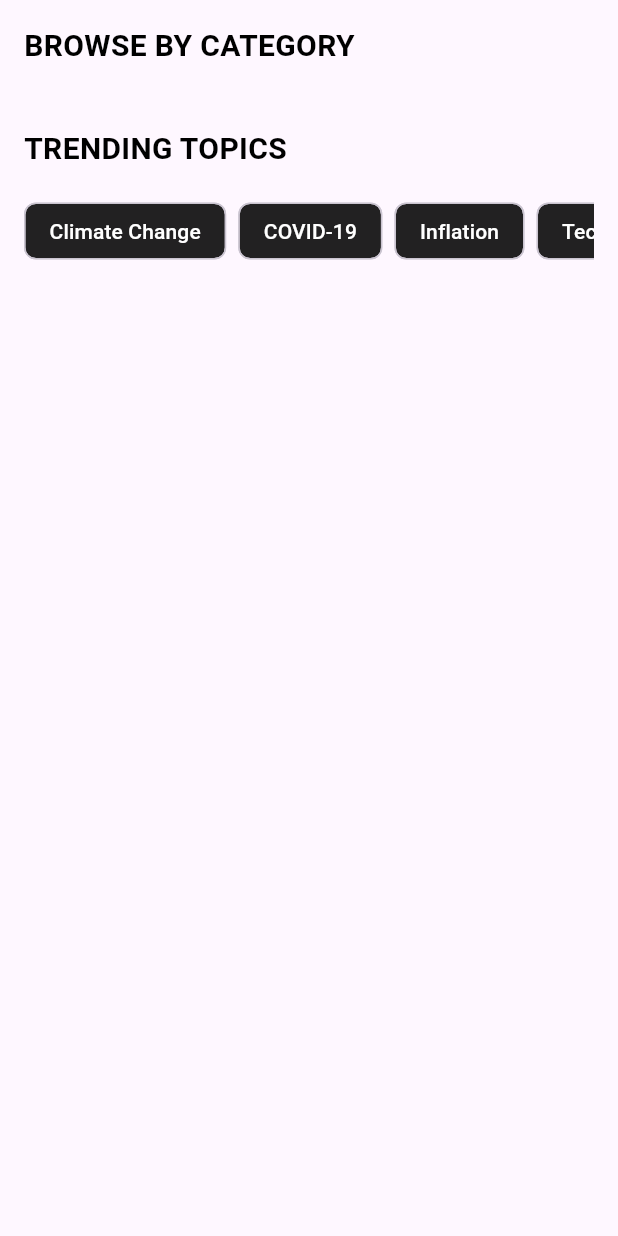
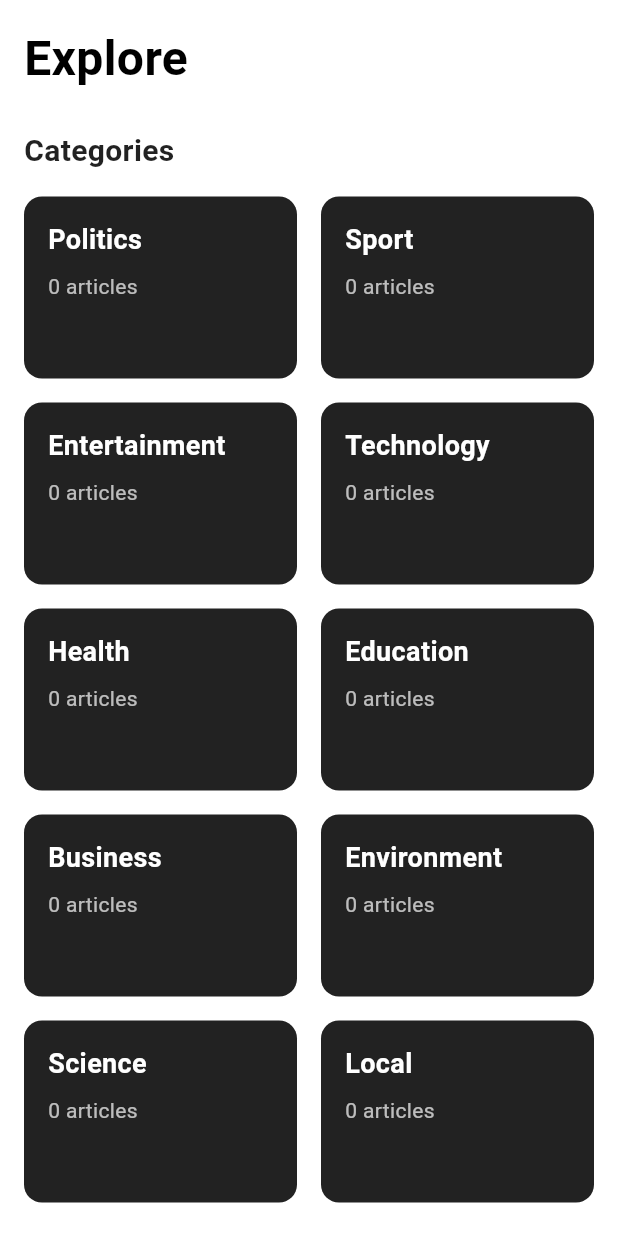
Before and after one commit to cr5ux/Local-News-App, a Flutter app: the Explore screen opened directly, on a phone screen of 412 x 824 dp. Run offline on Flutter 3.47's test engine with Material 3 defaults, Android fonts, the phone set to English and light mode, and no system bars; our stand-ins replace cloud_firestore, firebase_auth, firebase_core, string_validator; accounts and stored records are empty.

Commit message:
detail, category detail and search pages

```diff
--- /dev/null
+++ b/lib/dataAccess/document_tags.dart
@@ -0,0 +1,14 @@
+class DocumentTags {
+  static const List<String> types = [
+    'Politics',
+    'Sport',
+    'Entertainment',
+    'Technology',
+    'Health',
+    'Education',
+    'Business',
+    'Environment',
+    'Science',
+    'Local',
+  ];
+}
--- /dev/null
+++ b/lib/dataAccess/document_types.dart
@@ -0,0 +1,14 @@
+class DocumentTypes {
+  static const List<String> types = [
+    'Politics',
+    'Sport',
+    'Entertainment',
+    'Technology',
+    'Health',
+    'Education',
+    'Business',
+    'Environment',
+    'Science',
+    'Local',
+  ];
+}
--- a/lib/dataAccess/model/document.dart
+++ b/lib/dataAccess/model/document.dart
@@ -1,8 +1,6 @@
-
 import 'package:cloud_firestore/cloud_firestore.dart';
 
-class Document
-{
+class Document {
   final String? documentID;
   final String documentName;
   final String title;
@@ -17,19 +15,54 @@ class Document
   final List<dynamic> tags;
   final String documentType;
 
+  factory Document.fromMap(Map<String, dynamic> map) {
+    return Document(
+      documentID: map['documentID'],
+      documentName:
+          map['documentName'] ?? '', // Provide a default value if null
+      title: map['title'] ?? '', // Provide a default value if null
+      documentPath: List<dynamic>.from(map['documentPath'] ??
+          []), // Handle potential null and ensure list type
+      content: map['content'],
+      language: map['language'] ?? '', // Provide a default value if null
+      indexTermsAM: List<dynamic>.from(map['indexTermsAM'] ??
+          []), // Handle potential null and ensure list type
+      indexTermsEN: List<dynamic>.from(map['indexTermsEN'] ??
+          []), // Handle potential null and ensure list type
+      registrationDate:
+          map['registrationDate'] ?? '', // Provide a default value if null
+      isActive: map['isActive'] ?? false, // Provide a default value if null
+      authorID: map['authorID'] ?? '', // Provide a default value if null
+      tags: List<dynamic>.from(
+          map['tags'] ?? []), // Handle potential null and ensure list type
+      documentType:
+          map['documentType'] ?? '', // Provide a default value if null
+    );
+  }
 
-  Document({this.documentID, required this.documentName, required this.title, this.content,required this.documentPath, required this.language, required this.indexTermsAM, required this.indexTermsEN, required this.registrationDate, required this.isActive, required this.authorID, required this.tags, required this.documentType });
-
+  Document({
+    this.documentID,
+    required this.documentName,
+    required this.title,
+    required this.documentPath,
+    this.content,
+    required this.language,
+    required this.indexTermsAM,
+    required this.indexTermsEN,
+    required this.registrationDate,
+    required this.isActive,
+    required this.authorID,
+    required this.tags,
+    required this.documentType,
+  });
 
   factory Document.fromFirestore(
     DocumentSnapshot<Map<String, dynamic>> snapshot,
     SnapshotOptions? options,
-  )
-  {
-    final data=snapshot.data();
+  ) {
+    final data = snapshot.data();
 
     return Document(
-
         documentID: snapshot.id,
         documentName: data?['documentName'],
         title: data?['title'],
@@ -41,33 +74,23 @@ class Document
         isActive: data?['isActive'],
         authorID: data?['authorID'],
         tags: data?['tags'],
-        documentType: data?['documentType']
-
-      );
-
+        documentType: data?['documentType']);
   }
 
-
-  Map<String, dynamic> toFirestore()
-  {
-    return
-    {
-        if(documentID !=null)"id": documentID,
+  Map<String, dynamic> toFirestore() {
+    return {
+      if (documentID != null) "id": documentID,
       "documentName": documentName,
       "title": title,
       "documentPath": documentPath,
-        "language":language,
+      "language": language,
       "indexTermsAM": indexTermsAM,
       "indexTermsEN": indexTermsEN,
       "registrationDate": registrationDate,
       "isActive": isActive,
       "authorID": authorID,
       "tags": tags,
-        "documentType":documentType
+      "documentType": documentType
     };
-
   }
-
-
-
 }
--- a/lib/explore.dart
+++ b/lib/explore.dart
@@ -1,6 +1,8 @@
 import 'package:flutter/material.dart';
 import 'package:cloud_firestore/cloud_firestore.dart';
 import 'package:localnewsapp/widgets/category_card.dart';
+import 'package:localnewsapp/dataAccess/document_tags.dart';
+import 'package:localnewsapp/pages/category_article_page.dart';
 
 class Explore extends StatelessWidget {
   const Explore({super.key});
@@ -8,39 +10,64 @@ class Explore extends StatelessWidget {
   @override
   Widget build(BuildContext context) {
     return Scaffold(
-      body: SingleChildScrollView(
+      backgroundColor: Colors.white,
+      body: SafeArea(
+        child: SingleChildScrollView(
           child: Padding(
             padding: const EdgeInsets.all(16.0),
             child: Column(
               crossAxisAlignment: CrossAxisAlignment.start,
               children: [
                 const Text(
-                'BROWSE BY CATEGORY',
+                  'Explore',
                   style: TextStyle(
-                  fontSize: 20,
+                    fontSize: 32,
                     fontWeight: FontWeight.bold,
                     color: Colors.black,
                   ),
                 ),
+                const SizedBox(height: 24),
+                const Text(
+                  'Categories',
+                  style: TextStyle(
+                    fontSize: 20,
+                    fontWeight: FontWeight.w600,
+                    color: Colors.black87,
+                  ),
+                ),
                 const SizedBox(height: 16),
                 StreamBuilder<QuerySnapshot>(
-                stream: FirebaseFirestore.instance.collection('Document')
+                  stream: FirebaseFirestore.instance
+                      .collection('Document')
                       .where('isActive', isEqualTo: true)
                       .snapshots(),
                   builder: (context, snapshot) {
                     if (snapshot.hasError) {
-                    return const Text('Something went wrong');
+                      return const Center(
+                        child: Text(
+                          'Something went wrong',
+                          style: TextStyle(color: Colors.black87),
+                        ),
+                      );
                     }
 
                     if (snapshot.connectionState == ConnectionState.waiting) {
-                    return const CircularProgressIndicator();
+                      return const Center(
+                        child: CircularProgressIndicator(
+                          valueColor:
+                              AlwaysStoppedAnimation<Color>(Colors.black),
+                        ),
+                      );
                     }
 
                     // Calculate category counts
                     Map<String, int> categoryCounts = {};
                     for (var doc in snapshot.data!.docs) {
-                    String category = (doc.data() as Map<String, dynamic>)['documentType'] ?? 'Uncategorized';
-                    categoryCounts[category] = (categoryCounts[category] ?? 0) + 1;
+                      String category = (doc.data()
+                              as Map<String, dynamic>)['documentType'] ??
+                          'Uncategorized';
+                      categoryCounts[category] =
+                          (categoryCounts[category] ?? 0) + 1;
                     }
 
                     return GridView.count(
@@ -49,55 +76,32 @@ class Explore extends StatelessWidget {
                       physics: const NeverScrollableScrollPhysics(),
                       mainAxisSpacing: 16,
                       crossAxisSpacing: 16,
-                    children: categoryCounts.entries.map((entry) {
+                      childAspectRatio: 1.5,
+                      children: DocumentTags.types.map((category) {
                         return CategoryCard(
-                        categoryName: entry.key,
-                        articleCount: entry.value,
+                          categoryName: category,
+                          articleCount: categoryCounts[category] ?? 0,
                           onTap: () {
-
+                            Navigator.push(
+                              context,
+                              MaterialPageRoute(
+                                builder: (context) =>
+                                    CategoryArticlePage(categoryName: category),
+                              ),
+                            );
                           },
                         );
                       }).toList(),
                     );
                   },
                 ),
-              const SizedBox(height: 24),
-              const Text(
-                'TRENDING TOPICS',
-                style: TextStyle(
-                  fontSize: 20,
-                  fontWeight: FontWeight.bold,
-                  color: Colors.black,
-                ),
-              ),
-              const SizedBox(height: 16),
-              SingleChildScrollView(
-                scrollDirection: Axis.horizontal,
-                child: Row(
-                  children: [
-                    _buildTrendingTopic('Climate Change'),
-                    _buildTrendingTopic('COVID-19'),
-                    _buildTrendingTopic('Inflation'),
-                    _buildTrendingTopic('Technology'),
-                    _buildTrendingTopic('Politics'),
+
               ],
             ),
-              ),
-            ],
           ),
         ),
       ),
     );
   }
 
-  Widget _buildTrendingTopic(String topic) {
-    return Padding(
-      padding: const EdgeInsets.only(right: 8.0),
-      child: Chip(
-        label: Text(topic),
-        backgroundColor: Colors.black87,
-        labelStyle: const TextStyle(color: Colors.white),
-      ),
-    );
 }
-}
```
Also changed, not shown: lib/homecontainer.dart (+24 -42 lines), lib/pages/category_article_page.dart (added, +53 -0 lines), lib/pages/search_page.dart (added, +349 -0 lines), lib/widgets/article_card.dart (+64 -11 lines), pubspec.lock. Lines whose indentation alone changed are shown as unchanged.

What is being asked – Please copy all lines of the listing in which the string "wrong" occurs.

Written solution –
-                    return const Text('Something went wrong');
+                          'Something went wrong',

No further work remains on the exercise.